With allergies, comes decision-making; should I eat this, should I go there, should I risk it? You need to remember to always do what is right for you! You know what situations may be dangerous for you and need to do what is best for your health and safety.
With the holidays quickly approaching, potlucks are upon us. Trusting other people with food allergies can often be a tricky thing to do. Last year I had a negative experience with a school potluck that is making me reconsider my decision to attend this year. Everyone was informed of the allergens that were not to be brought to the potluck, but people forgot and they were present. I was not comfortable eating any of the food and left the room, as there was food on most surfaces.
It was upsetting as I had been looking forward to the Christmas party and…
This question comes up in my office almost everyday….should I do skin testing or blood work? As you can see from the response of national experts, it depends. There is NO test that can boast 100% accuracy to predict whether or not you will react to a food. In fact, the gold standard if you will, is still the oral food challenge. Here is some food for thought (really, do you have to pun)
Clinical history is very important in determining food allergy. If you can eat a food without difficulty breathing, rash, or hives, you are most likely not allergic. You may have a positive test, but that only means you’ve had previous exposure to the food.
I will often obtain both skin testing and ImmunoCap (blood work) to clarify the presence of IgE-mediated allergy. If both tests are negative, you may have an adverse reaction to a food, not the severe life-threatening anaphylaxis. Very important distinction!
If in doubt, a food challenge is always a procedure to consider. Here’s why.

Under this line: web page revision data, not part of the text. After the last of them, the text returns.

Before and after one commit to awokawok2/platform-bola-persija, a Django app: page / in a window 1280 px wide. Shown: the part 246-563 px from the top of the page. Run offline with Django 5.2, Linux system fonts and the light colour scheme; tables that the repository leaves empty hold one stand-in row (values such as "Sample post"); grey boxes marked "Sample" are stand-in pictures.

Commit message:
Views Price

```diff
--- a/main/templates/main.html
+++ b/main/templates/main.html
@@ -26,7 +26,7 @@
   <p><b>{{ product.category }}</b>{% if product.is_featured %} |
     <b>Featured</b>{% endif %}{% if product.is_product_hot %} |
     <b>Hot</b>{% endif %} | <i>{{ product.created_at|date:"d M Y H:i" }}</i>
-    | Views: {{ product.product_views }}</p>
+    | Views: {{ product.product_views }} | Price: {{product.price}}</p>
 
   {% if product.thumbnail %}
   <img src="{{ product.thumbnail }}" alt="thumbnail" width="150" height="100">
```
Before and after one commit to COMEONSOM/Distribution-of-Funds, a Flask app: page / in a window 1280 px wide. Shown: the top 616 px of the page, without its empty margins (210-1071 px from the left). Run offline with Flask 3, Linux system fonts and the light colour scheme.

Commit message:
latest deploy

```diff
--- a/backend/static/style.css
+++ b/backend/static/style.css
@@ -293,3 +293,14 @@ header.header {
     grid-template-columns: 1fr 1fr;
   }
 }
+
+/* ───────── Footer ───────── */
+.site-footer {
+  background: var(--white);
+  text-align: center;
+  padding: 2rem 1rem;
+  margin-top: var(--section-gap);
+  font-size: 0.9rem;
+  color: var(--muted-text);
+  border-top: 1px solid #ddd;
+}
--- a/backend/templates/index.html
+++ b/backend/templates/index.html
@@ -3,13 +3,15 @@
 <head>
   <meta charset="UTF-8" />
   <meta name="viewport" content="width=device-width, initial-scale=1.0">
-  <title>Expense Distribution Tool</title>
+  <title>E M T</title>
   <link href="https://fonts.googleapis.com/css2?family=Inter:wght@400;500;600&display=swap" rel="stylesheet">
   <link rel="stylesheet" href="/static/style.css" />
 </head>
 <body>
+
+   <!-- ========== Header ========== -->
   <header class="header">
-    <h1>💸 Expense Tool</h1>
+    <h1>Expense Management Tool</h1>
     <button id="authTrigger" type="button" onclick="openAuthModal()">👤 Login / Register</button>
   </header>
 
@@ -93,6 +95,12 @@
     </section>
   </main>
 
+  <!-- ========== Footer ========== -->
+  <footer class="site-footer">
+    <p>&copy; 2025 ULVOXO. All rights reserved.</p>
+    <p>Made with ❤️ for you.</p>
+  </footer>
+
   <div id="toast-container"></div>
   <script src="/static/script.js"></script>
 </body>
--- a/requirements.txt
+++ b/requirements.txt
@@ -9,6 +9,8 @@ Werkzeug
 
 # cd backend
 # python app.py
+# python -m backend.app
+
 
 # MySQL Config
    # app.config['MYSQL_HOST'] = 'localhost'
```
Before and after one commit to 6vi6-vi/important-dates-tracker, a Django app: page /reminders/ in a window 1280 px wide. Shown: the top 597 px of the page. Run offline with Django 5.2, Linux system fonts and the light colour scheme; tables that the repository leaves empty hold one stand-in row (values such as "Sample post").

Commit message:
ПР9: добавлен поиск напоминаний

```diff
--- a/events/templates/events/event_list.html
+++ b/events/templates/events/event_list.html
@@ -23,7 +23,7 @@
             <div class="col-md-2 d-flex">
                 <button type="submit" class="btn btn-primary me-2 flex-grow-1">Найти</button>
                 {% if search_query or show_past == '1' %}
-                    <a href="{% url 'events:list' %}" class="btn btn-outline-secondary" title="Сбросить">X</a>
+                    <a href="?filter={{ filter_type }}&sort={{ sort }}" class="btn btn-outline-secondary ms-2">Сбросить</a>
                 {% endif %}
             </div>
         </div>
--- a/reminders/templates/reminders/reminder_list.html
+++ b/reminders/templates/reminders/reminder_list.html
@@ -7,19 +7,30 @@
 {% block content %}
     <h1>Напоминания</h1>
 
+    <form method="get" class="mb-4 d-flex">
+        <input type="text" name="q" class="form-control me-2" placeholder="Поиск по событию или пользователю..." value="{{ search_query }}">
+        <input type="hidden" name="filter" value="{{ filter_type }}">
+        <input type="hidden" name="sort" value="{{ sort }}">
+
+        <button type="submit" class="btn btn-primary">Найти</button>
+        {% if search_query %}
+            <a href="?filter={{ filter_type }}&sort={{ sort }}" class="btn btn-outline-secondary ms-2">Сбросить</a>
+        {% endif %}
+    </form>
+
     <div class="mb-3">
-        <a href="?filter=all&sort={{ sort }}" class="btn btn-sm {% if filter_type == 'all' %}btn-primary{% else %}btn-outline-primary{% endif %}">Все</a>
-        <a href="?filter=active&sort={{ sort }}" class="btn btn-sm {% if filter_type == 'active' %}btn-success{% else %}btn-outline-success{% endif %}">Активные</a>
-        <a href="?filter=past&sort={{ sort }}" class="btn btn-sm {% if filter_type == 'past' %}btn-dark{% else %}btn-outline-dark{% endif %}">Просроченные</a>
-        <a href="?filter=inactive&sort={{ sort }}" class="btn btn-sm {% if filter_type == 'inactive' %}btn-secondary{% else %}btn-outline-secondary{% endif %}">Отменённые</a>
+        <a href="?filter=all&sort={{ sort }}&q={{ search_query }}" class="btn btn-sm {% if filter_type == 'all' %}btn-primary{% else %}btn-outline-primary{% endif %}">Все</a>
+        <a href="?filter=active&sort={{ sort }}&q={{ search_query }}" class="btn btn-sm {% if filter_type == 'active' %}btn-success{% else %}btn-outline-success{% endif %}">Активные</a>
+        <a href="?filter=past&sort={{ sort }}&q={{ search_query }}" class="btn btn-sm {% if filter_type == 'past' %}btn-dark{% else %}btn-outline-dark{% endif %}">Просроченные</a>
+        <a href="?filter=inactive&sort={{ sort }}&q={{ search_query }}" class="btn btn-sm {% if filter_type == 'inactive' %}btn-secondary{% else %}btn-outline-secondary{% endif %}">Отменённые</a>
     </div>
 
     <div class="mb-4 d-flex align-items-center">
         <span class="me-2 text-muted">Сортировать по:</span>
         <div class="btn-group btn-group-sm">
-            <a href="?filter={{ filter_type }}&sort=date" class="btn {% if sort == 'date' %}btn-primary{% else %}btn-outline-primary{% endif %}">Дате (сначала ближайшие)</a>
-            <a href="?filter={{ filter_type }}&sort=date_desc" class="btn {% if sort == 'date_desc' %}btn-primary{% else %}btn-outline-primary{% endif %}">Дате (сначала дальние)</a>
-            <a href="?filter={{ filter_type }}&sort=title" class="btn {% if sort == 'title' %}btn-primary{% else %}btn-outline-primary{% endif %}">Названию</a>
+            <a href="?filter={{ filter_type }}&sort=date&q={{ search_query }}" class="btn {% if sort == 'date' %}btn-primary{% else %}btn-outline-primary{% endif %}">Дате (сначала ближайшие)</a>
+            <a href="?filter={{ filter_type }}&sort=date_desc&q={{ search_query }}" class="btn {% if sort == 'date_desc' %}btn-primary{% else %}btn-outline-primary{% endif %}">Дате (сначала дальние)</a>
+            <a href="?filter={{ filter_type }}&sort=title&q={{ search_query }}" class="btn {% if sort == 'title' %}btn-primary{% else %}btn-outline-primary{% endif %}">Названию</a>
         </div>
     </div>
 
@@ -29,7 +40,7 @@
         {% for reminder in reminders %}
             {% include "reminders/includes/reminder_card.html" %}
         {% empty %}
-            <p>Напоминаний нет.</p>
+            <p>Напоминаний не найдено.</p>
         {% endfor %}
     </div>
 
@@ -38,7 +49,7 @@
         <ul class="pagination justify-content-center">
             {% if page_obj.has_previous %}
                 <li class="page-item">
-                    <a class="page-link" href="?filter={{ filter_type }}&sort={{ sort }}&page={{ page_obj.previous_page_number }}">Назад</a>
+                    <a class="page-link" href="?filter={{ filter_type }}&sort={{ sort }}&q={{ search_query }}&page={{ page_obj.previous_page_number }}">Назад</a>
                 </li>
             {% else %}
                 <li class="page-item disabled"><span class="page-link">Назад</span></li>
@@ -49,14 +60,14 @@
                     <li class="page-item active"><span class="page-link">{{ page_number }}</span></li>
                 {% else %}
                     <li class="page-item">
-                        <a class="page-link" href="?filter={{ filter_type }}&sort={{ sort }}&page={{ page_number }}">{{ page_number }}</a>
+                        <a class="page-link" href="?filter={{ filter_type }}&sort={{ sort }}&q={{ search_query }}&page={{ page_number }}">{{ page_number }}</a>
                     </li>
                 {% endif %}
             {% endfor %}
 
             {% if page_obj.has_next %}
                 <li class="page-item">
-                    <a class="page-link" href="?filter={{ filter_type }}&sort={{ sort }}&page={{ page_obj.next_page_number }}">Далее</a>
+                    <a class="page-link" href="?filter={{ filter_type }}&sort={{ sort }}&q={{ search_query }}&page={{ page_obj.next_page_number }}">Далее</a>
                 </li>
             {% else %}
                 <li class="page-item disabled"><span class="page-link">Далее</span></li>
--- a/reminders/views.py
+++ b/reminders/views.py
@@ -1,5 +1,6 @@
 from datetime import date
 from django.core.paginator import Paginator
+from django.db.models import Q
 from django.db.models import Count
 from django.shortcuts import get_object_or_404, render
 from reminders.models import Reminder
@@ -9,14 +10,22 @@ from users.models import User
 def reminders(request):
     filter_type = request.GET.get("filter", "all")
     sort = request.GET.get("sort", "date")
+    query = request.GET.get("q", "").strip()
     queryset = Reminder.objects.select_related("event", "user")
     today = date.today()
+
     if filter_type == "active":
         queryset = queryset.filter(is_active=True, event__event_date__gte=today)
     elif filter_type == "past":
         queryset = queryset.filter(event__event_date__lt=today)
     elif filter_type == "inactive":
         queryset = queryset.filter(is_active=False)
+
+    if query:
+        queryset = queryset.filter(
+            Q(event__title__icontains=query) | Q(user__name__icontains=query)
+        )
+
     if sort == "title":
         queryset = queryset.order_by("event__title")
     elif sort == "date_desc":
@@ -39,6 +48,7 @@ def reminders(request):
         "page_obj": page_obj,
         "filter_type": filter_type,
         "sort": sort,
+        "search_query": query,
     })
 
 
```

Sometimes the food in question just isn’t worth the trouble to challenge. No one says you have to eat strawberries!
If you challenge peanutsfor example, in the doctor’s office and experience anaphylaxis, better there than at home. Epinephrine is more readily available and in many cases, IV access and full resuscitation is available within minutes of your reaction.
This is another reason why a single test or treating allergy without experience is not a good idea. Read the link below and tell me just how complicated things can become!
An apple a day might keep the doctor away, but what is modern hospital medicine really like? Follow Dr. Benjamin Kirkland - a Doctor working in Australia - through the pinnacles and pitfalls of everyday hospital medicine!